> [Dataset records]:
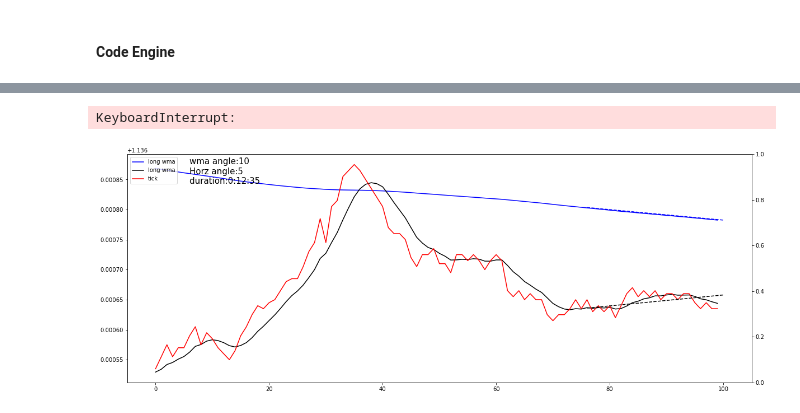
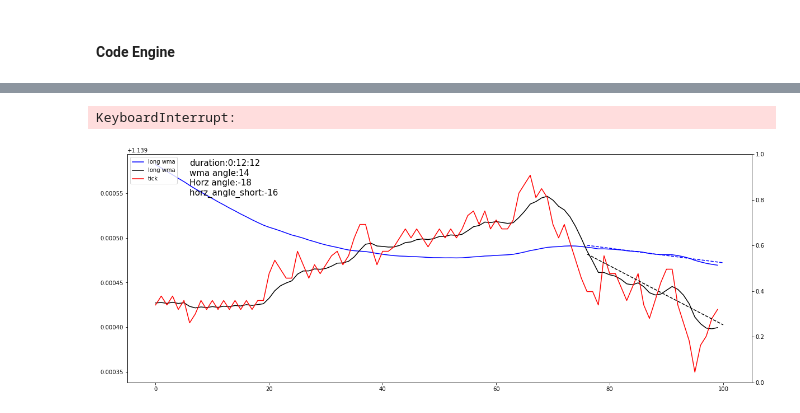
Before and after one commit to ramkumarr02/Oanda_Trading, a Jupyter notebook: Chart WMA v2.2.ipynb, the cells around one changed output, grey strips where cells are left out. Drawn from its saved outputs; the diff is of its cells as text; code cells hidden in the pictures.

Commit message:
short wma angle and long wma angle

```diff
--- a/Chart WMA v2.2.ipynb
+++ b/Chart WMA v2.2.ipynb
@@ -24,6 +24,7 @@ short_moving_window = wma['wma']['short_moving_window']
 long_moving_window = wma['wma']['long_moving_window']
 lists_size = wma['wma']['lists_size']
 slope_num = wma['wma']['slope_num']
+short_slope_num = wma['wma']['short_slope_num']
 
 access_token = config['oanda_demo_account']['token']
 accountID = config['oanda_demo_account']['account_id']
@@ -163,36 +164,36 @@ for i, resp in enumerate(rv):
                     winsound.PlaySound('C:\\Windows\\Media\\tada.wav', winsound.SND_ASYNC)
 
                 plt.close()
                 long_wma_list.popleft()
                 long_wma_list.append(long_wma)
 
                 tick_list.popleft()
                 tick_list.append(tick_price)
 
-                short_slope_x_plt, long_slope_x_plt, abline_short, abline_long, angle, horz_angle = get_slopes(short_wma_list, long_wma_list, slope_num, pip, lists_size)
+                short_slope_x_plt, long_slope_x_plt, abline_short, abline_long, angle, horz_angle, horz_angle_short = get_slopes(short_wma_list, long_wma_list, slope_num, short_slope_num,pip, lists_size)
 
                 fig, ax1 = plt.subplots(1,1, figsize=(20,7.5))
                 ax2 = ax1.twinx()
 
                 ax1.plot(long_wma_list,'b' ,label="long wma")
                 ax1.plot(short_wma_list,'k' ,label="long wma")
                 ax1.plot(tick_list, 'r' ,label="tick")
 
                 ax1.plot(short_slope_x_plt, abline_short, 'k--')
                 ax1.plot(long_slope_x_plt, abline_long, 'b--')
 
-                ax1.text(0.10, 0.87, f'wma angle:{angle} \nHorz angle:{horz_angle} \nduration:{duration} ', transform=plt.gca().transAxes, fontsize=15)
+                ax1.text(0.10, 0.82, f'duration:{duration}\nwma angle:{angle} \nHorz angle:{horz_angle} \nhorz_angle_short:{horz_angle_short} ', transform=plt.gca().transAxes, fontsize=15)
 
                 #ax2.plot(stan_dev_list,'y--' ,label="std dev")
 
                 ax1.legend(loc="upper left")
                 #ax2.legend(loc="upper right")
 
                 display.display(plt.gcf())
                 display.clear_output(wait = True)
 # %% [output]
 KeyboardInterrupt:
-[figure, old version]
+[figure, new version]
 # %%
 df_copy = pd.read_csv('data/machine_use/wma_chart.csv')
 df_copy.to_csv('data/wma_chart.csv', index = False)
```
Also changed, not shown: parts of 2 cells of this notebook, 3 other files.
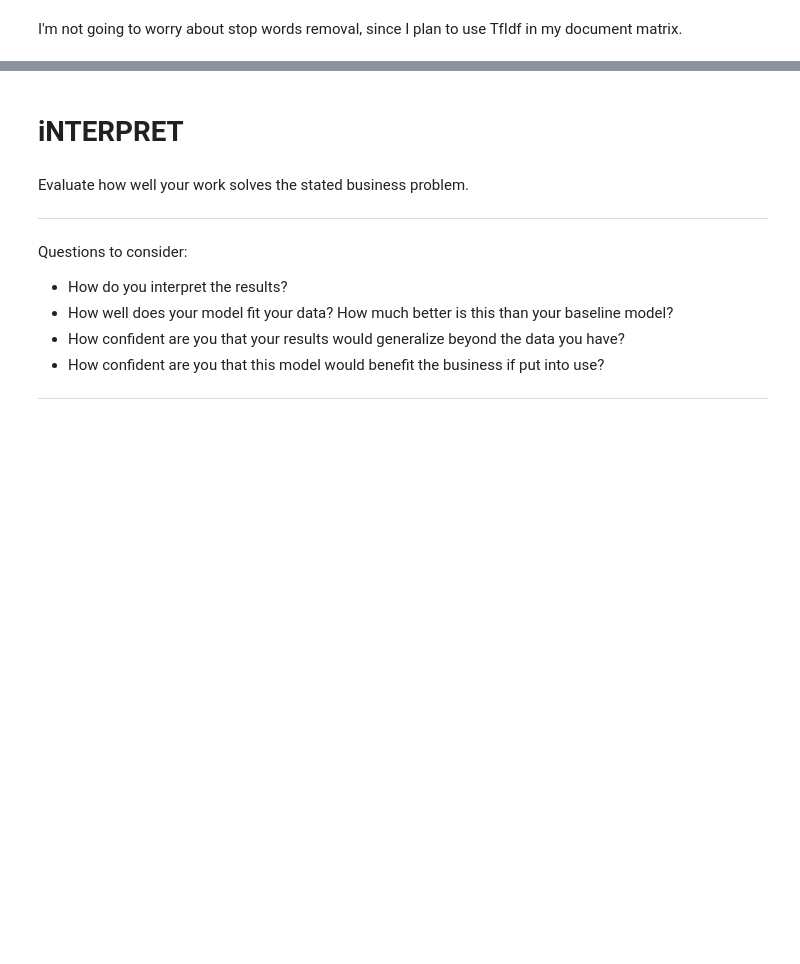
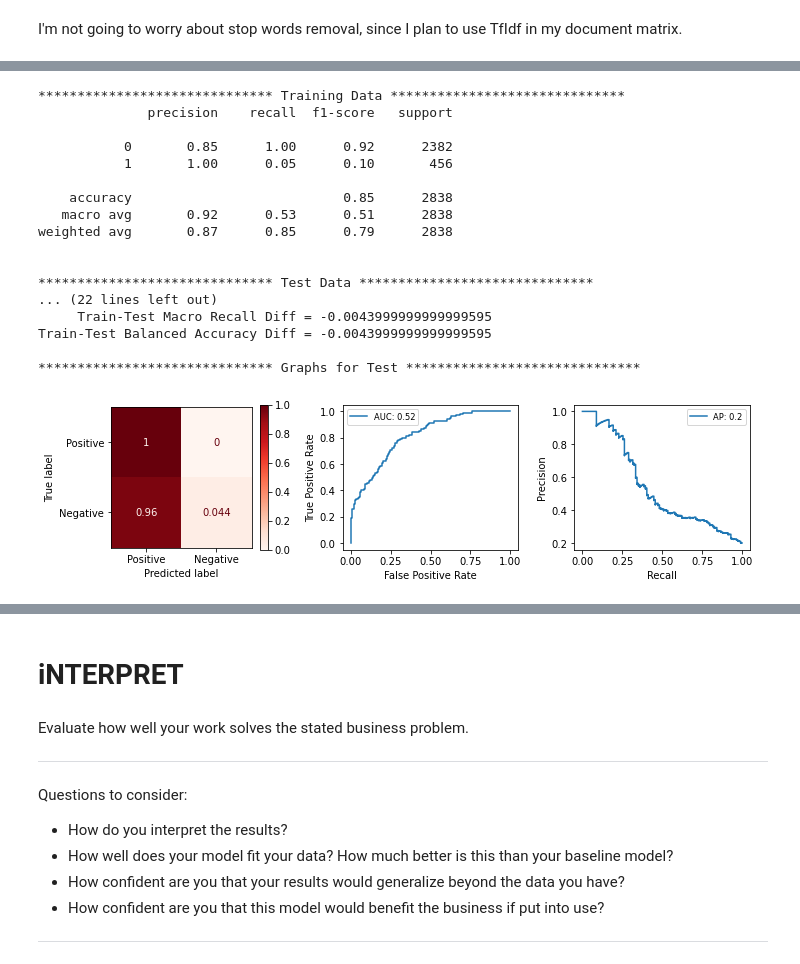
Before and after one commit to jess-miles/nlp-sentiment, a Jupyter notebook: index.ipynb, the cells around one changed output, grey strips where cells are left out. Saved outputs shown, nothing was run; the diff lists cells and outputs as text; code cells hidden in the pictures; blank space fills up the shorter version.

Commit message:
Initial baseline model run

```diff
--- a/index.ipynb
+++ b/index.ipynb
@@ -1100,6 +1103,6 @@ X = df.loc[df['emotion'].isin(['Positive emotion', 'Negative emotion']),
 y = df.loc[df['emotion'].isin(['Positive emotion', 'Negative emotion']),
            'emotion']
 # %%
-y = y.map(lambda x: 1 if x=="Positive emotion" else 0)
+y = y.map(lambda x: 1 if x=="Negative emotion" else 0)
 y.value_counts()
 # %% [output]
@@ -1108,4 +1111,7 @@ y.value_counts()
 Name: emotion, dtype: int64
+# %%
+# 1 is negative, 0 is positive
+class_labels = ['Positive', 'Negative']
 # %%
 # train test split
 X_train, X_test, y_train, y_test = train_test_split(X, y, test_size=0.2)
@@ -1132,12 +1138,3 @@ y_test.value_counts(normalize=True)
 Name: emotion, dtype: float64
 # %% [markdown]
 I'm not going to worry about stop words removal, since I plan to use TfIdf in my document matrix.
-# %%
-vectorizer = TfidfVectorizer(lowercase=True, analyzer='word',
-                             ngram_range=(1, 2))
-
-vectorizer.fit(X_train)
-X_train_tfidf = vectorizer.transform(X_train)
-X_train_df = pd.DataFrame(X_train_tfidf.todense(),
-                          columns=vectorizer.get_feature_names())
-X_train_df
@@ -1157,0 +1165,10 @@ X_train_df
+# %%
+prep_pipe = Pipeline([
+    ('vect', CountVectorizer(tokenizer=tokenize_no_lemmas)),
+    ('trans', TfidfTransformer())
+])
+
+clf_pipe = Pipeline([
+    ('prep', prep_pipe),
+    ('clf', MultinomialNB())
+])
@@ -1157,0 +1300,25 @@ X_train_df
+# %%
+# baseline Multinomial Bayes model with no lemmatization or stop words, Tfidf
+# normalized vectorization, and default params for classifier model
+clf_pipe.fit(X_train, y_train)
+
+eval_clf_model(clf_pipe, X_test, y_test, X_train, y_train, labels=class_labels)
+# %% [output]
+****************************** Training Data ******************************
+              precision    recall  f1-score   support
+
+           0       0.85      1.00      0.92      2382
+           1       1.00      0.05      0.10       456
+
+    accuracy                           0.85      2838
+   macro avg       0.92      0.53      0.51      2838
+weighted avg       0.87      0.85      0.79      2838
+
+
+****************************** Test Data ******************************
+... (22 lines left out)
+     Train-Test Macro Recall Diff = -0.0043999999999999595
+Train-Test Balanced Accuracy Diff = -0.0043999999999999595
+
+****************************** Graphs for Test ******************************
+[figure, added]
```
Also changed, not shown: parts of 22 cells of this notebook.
--
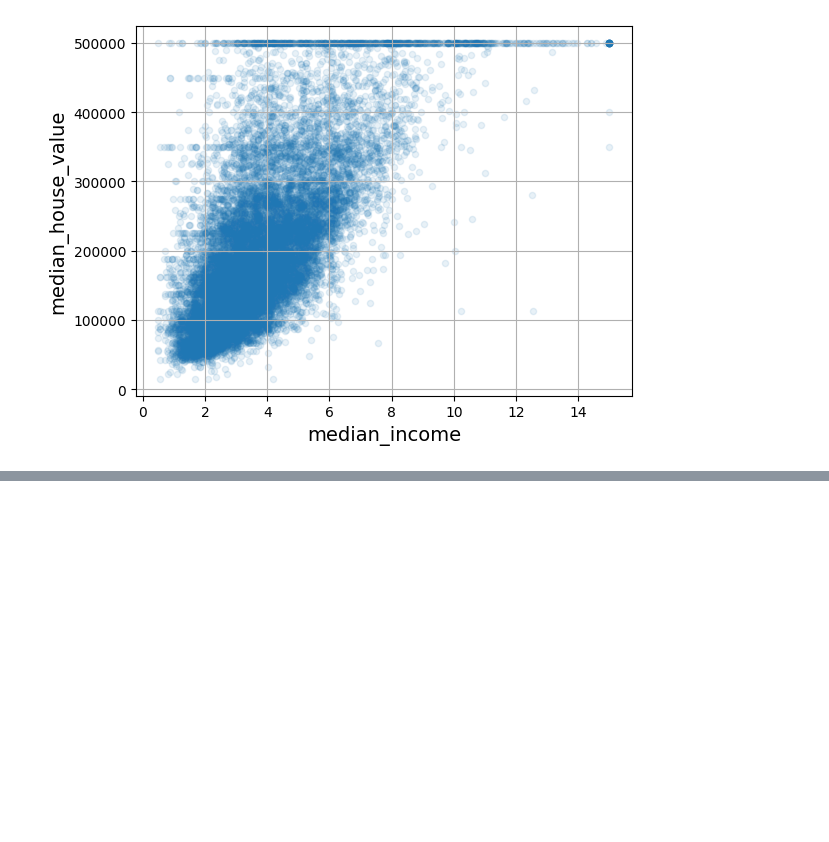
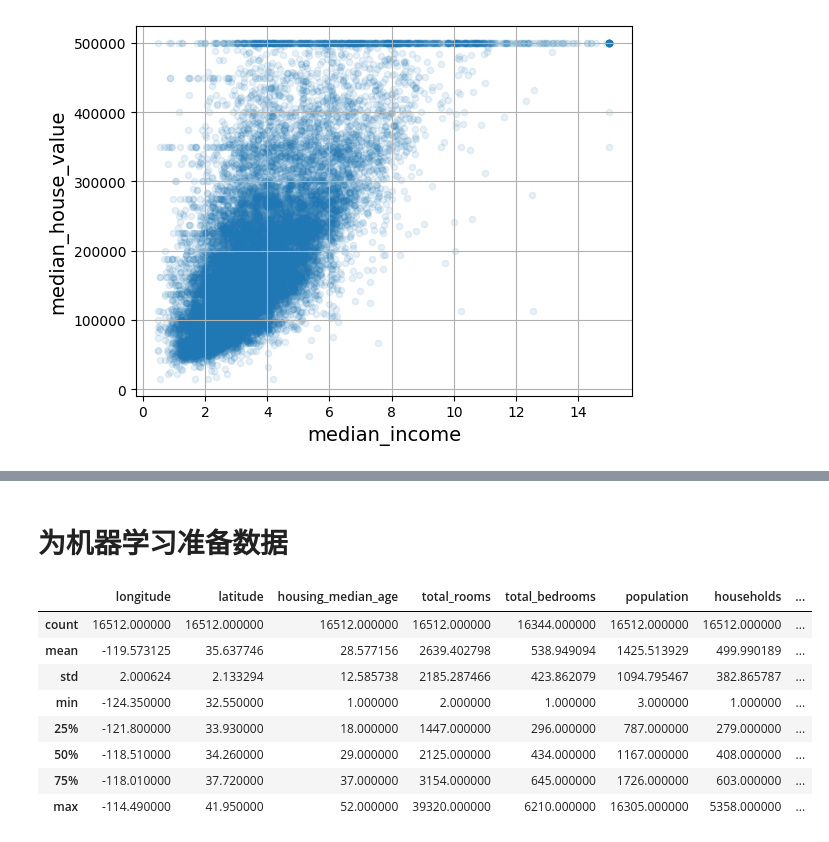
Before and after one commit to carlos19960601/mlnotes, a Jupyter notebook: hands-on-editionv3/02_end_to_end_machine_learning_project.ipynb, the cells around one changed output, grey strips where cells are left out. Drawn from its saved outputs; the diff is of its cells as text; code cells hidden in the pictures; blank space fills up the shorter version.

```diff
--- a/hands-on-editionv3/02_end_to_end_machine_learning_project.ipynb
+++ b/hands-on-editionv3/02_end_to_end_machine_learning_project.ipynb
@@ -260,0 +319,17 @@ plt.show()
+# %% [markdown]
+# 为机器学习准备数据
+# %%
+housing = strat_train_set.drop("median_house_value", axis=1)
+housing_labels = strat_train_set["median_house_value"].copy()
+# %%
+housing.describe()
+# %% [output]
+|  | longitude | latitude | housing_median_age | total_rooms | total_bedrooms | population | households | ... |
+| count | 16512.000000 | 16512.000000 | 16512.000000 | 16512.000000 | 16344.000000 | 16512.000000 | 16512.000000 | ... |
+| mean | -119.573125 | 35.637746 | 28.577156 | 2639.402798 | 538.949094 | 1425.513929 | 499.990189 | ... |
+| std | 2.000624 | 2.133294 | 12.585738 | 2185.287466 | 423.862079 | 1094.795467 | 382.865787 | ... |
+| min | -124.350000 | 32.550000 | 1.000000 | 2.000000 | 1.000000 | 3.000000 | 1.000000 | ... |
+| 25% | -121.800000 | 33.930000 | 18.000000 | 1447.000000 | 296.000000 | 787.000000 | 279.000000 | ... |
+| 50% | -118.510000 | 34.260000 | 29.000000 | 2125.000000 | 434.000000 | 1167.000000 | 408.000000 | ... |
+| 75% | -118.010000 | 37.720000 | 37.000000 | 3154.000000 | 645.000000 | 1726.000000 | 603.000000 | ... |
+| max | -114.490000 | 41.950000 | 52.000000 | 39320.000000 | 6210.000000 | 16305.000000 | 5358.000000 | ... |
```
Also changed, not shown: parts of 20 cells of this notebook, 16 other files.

> [Directions for this task]: Report the number of lines in the entries above that include the string "parts". Give nothing but the number.

> [Exercise answer]: 3